A FEW DAYS SHORT OF CAPP’S NINTH BIRTHDAY, his owner happened to notice that he was standing still in his litter box. She went about her household tasks. Later, returning to the utility room where the litter box was kept, she noticed that he was still in the box, this time hunched up, straining, and whining ever so faintly.
She knew her aging cat had become more sedentary and that his appetite had fallen off, so she gave little thought to the weight he had lost and the reduced amount of waste in his box. Witnessing now what was obviously painful elimination, she called her veterinarian and was given an afternoon appointment.
The veterinarian took a detailed history on Capp and then conducted a physical and neurological examination. A complete blood count, chemistry panel, urinalysis, and thyroid test were performed to rule out a few specific health problems. By x-ray, it was determined that there was nothing foreign lodged in the cat’s intestine. The doctor then explained that Capp was suffering from constipation, a condition that often plagues older cats. Veterinarians suspect constipation when ingested food has a long transit time through the digestive system, resulting in infrequent and difficult-to-pass bowel movements. It is not a disease, per se, but it does signal a problem in the gastrointestinal tract. Other signs of constipation include the passing of mucus, blood, and diarrhea due to irritation in the intestine. Additionally, the cat may vomit while straining to pass the stool. Veterinarians often cannot determine the actual cause of the condition. It is sometimes thought to be an abnormality in the smooth muscle of the large intestine. Untreated, constipation is a serious disorder.
Capp’s treatment involved a twofold approach, medical and dietary. It included several enemas, administered by the veterinarian, to remove hardened fecal material. Cisapride was prescribed to stimulate the movement of food through the cat’s digestive tract. In addition, the doctor recommended adequate water intake and a special diet. High fiber diets are useful for simple constipation, but, in Capp’s case, which was more severe, a low-fiber, canned food was advised so that the stool would be smaller and easier to pass. Lactulose, a stool softener, was also prescribed.

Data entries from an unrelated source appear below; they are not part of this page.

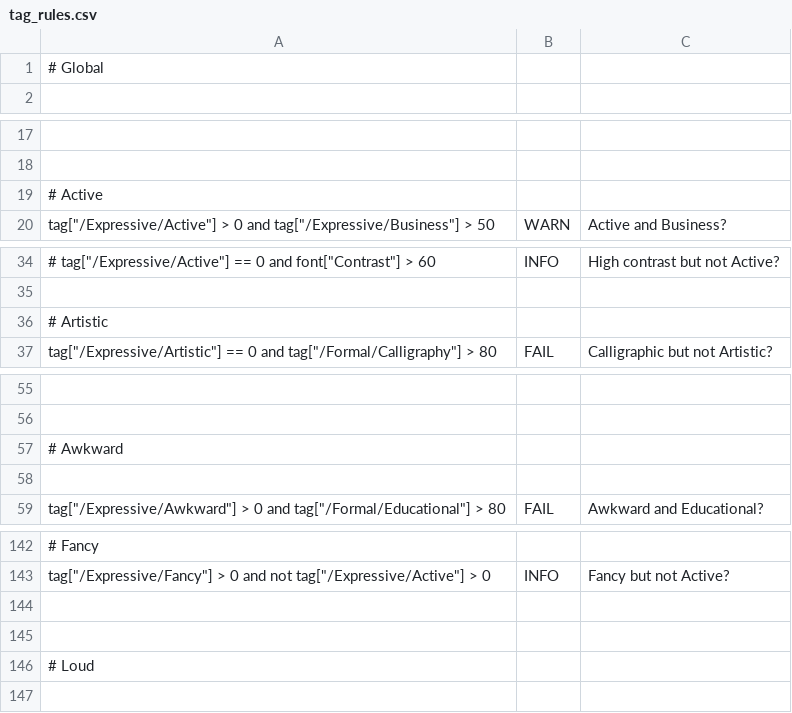
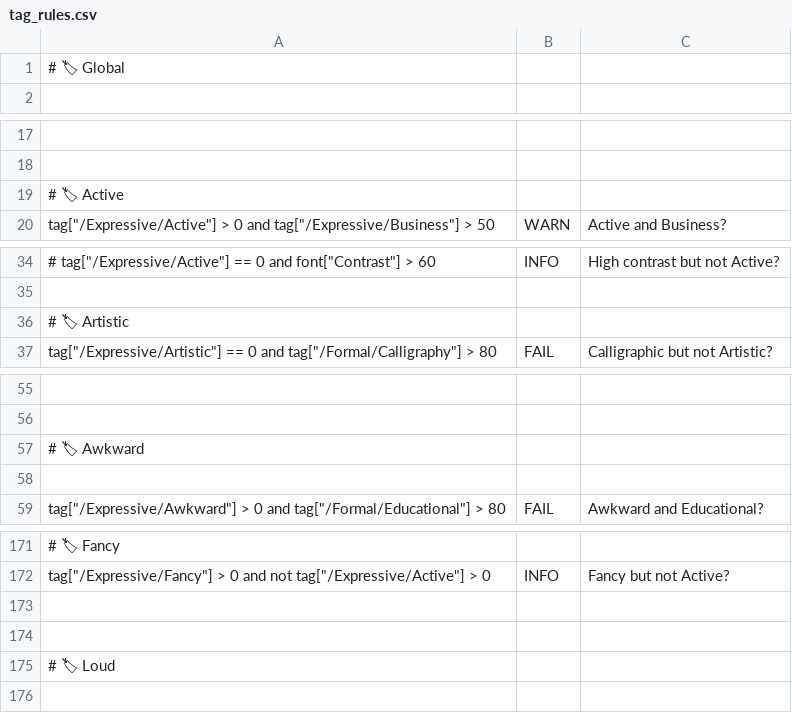
Before and after one commit to simoncozens/tagger2, a CSV file: public/tag_rules.csv, drawn as a sheet; only a part is shown, gaps mark what is left out; addresses are those after the commit; the diff covers the shown part only; the diff names each change by its address in the sheet, - before the commit and + after, or states it on an @@ line.

```diff
--- a/public/tag_rules.csv
+++ b/public/tag_rules.csv
-A1: # Global
+A1: # 🏷 Global
-A19: # Active
+A19: # 🏷 Active
-A36: # Artistic
+A36: # 🏷 Artistic
-A57: # Awkward
+A57: # 🏷 Awkward
-A171: # Fancy
+A171: # 🏷 Fancy
-A175: # Loud
+A175: # 🏷 Loud
```
Also changed, not shown: 30 added rows, 1 removed row and 4 edited cells elsewhere in this file.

Fortunately Capp’s condition was discovered before the development of the more serious condition, megacolon, which is characterized by a colon that is distended with dry, impacted, and hardened fecal material. Surgery to remove part of the colon is often the only option. The procedure is highly successful and generally allows the cat to resume a normal lifestyle after healing. Avoiding surgery is, however, always preferable.
Capp made a complete recovery with the enemas and medication in conjunction with the recommended changes to his diet. His owner was careful to monitor his litter box habits and the amount of fecal material passed so as to not miss a recurrence of the problem. He regained the weight he had lost and soon started behaving like a younger cat again.